Daniel Henninger has a good column at the WSJ
today, focusing on President Obama's rhetoric of retribution, as
exemplified in the recently released budget document "A New Era of
The 145-page document contains a lot of gratuitous partisan sniping at the previous administration. (How many times do you think "A New Era of Responsibility" refers disparagingly to the past "eight years"? Guess before you mouse-select the invisi-answer here, Saladeers: [ten, not even counting equivalent sneering references, such as "the previous Administration"].)
Obama preached against "recriminations" in his Inaugural Address, but I guess the official transcript missed where he added "unless we're doing the recriminating" under his breath.

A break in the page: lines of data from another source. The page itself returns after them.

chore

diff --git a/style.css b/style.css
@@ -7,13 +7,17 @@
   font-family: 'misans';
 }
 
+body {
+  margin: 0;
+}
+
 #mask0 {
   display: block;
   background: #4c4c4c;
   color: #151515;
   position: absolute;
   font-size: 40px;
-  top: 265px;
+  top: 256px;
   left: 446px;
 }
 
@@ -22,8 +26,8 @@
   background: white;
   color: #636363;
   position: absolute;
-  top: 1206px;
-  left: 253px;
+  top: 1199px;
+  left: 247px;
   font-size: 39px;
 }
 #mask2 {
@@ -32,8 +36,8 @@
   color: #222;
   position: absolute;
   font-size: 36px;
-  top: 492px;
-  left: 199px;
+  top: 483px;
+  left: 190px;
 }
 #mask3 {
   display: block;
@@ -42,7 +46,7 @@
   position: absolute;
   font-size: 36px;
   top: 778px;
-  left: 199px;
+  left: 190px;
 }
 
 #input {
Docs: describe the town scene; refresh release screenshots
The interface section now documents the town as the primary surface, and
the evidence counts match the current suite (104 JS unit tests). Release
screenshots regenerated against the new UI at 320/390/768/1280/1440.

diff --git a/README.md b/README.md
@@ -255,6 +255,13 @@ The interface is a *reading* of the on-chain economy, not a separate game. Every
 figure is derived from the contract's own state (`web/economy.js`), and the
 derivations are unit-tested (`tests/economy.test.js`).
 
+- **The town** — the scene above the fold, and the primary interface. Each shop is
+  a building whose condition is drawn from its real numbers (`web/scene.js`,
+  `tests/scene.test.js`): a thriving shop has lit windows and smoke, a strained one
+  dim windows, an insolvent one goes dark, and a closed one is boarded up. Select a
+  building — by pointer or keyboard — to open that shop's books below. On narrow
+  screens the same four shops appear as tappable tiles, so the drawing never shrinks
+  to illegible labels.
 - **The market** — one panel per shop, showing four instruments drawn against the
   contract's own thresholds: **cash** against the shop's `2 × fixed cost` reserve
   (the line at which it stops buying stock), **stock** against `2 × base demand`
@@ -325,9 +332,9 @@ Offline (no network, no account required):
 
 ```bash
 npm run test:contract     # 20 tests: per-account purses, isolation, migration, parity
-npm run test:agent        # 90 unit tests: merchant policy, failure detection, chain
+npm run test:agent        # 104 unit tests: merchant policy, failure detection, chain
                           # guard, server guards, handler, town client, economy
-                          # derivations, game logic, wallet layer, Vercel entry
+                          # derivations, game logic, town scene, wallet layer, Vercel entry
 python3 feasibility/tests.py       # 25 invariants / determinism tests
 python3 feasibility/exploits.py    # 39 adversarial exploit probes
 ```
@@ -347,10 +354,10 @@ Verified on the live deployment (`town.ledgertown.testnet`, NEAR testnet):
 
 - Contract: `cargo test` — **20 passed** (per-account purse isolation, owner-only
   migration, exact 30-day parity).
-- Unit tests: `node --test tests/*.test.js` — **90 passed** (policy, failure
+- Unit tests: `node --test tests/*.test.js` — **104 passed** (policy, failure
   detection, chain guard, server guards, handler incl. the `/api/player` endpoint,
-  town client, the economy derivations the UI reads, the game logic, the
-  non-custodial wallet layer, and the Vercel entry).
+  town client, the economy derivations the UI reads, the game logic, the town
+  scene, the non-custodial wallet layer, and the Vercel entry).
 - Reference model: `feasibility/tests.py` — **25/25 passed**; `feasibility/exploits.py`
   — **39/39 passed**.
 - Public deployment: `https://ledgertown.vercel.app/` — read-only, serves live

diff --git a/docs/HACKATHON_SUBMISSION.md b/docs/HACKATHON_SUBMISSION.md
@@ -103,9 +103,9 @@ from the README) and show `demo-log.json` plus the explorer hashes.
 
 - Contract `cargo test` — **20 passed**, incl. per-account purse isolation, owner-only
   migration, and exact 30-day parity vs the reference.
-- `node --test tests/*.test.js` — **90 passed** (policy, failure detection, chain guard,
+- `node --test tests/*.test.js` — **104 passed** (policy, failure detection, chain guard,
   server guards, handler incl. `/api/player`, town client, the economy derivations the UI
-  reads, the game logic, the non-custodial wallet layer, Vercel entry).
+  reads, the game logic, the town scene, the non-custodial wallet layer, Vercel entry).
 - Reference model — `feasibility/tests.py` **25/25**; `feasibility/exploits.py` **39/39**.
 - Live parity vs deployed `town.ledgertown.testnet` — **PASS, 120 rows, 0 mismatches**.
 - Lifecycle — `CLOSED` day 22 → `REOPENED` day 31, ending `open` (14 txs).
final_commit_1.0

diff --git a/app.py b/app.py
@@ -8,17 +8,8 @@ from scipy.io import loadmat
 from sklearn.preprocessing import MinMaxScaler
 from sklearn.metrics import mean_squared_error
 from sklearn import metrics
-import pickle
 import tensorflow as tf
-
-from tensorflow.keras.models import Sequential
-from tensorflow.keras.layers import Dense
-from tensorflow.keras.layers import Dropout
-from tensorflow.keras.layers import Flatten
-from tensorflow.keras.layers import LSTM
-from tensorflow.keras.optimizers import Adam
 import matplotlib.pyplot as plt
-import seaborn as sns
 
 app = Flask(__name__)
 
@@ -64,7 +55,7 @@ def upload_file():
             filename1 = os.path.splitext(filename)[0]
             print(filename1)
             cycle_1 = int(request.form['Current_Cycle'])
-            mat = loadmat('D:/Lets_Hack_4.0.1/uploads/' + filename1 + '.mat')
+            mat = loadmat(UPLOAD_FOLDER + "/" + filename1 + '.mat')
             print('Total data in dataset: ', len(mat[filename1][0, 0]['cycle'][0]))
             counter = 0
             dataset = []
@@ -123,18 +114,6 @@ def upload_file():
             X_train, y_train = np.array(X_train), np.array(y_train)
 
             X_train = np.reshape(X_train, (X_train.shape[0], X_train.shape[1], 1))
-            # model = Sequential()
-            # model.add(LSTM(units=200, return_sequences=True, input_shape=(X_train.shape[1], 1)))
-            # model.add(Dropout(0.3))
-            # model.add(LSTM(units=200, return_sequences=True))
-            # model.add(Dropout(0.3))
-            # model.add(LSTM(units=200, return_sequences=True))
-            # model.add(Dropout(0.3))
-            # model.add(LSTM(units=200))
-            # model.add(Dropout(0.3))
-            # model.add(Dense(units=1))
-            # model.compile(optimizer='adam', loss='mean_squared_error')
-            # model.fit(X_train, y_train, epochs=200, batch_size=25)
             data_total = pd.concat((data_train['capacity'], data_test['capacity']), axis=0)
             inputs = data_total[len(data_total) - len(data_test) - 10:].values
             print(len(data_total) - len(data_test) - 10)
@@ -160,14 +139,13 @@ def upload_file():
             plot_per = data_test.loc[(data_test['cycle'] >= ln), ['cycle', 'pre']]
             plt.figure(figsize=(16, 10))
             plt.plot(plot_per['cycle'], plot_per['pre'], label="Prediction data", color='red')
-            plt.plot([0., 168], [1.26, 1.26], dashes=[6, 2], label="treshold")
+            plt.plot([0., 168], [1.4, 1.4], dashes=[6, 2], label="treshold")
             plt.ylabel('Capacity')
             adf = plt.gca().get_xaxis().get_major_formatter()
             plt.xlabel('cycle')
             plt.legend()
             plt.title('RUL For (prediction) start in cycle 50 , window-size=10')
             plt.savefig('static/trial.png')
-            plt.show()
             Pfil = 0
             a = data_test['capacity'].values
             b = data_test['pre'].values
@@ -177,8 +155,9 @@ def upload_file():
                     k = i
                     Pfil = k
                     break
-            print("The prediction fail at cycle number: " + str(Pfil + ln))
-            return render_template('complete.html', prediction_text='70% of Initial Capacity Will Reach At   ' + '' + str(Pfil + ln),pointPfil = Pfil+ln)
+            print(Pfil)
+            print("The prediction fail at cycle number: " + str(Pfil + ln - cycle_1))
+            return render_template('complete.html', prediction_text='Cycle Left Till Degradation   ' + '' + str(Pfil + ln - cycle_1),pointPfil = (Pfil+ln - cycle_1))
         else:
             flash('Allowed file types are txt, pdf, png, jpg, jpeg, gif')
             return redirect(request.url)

It's not all partisan mudslinging against Dubya, though. The budget reproduces, and takes as gospel, the work of two French economists who purported to show an outrageous "share" of income being taken in by the top 1% of the citizenry. (As Henninger points out, there's much to doubt about that result.)
Spurred by that factoid, the budget document, at every chance, turns into a little Two-Minute Hate against the well-off. Typical is this snippet quoted by Henninger:
While middle-class families have been playing by the rules, living up to their responsibilities as neighbors and citizens, those at the commanding heights of our economy have not.It's a little stunning to see a blanket denunciation of an entire class; note that there's no "some of those…" or even "many of those…". It's all of them, and they behaved badly.
Well, some did behave badly, not "playing by the rules." Some of those will (probably) get their proper handslap (Bernie Madoff, Allen Stanford, …). Others haven't yet (Chris Dodd, Charlie Rangel, John Murtha, …); some will almost certainly get away with their rule-breaking entirely, or even rewarded with prestigious jobs (most notably Timothy Geithner).
But demonizing a whole class for not "playing by the rules" is a little scary, especially when such scapegoating comes from the top.
Doug Bandow notes Republican
stupidity on the earmark issue.
Police Log contains some poetry this week. At 9:34am on February 26:
Who's mailbox this, I think I know,And 10:54pm on February 28:
But someone's filled it up with snow,
On Thomas Street -- plus extra woe,
For mail's been tossed where mail don't go.
The Draught Pick calls a cabby,(Reformatted from the original.)
But a customer won't use him.
The barman, in the background,
Yells he hasn't paid his tab.
The ejectee calls to police
To say the bouncer did abuse him,
And walks home leaving officers
With no one they can nab.
Thanks to DCE at
Weekend Pundit for
blogrolling Pun Salad. Weekend Pundit is a frequent read here.